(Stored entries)
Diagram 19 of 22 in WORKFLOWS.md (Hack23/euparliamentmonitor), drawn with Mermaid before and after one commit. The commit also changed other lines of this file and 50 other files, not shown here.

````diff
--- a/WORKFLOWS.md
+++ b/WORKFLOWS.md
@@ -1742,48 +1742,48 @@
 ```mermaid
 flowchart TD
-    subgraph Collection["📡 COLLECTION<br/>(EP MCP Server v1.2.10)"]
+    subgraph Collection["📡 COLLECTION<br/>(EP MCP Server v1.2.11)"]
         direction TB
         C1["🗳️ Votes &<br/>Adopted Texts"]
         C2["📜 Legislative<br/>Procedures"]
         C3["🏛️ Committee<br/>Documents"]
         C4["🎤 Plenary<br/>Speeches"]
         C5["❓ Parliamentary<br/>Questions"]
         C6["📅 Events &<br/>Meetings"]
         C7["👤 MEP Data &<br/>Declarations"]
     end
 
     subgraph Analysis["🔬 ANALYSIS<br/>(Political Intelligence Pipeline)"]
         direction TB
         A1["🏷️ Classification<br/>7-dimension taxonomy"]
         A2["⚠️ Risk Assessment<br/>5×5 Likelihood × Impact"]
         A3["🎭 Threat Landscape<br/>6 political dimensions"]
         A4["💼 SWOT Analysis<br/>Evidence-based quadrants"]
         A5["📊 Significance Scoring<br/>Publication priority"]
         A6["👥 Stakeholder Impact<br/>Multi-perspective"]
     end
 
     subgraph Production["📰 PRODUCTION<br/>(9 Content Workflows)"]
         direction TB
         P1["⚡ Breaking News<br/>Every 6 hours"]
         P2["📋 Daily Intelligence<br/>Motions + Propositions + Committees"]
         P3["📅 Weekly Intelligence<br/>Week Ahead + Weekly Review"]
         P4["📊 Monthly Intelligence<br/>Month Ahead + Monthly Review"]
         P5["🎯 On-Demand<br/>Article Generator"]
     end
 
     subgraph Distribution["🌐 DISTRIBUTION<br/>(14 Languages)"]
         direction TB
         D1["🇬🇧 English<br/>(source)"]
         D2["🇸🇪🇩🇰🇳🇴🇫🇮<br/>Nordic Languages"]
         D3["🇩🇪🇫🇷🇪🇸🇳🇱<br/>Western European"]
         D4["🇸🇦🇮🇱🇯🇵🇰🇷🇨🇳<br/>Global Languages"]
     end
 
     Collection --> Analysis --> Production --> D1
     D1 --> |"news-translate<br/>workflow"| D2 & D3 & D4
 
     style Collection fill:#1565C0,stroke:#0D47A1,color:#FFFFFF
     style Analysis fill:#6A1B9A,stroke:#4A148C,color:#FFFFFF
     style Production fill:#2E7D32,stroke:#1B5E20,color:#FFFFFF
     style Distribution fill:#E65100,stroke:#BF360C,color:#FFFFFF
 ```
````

WHAT YOU ARE ASKED TO DO
With no other words, state how many lines above hold the word "Impact".

OUTPUT FOR THIS EXERCISE
2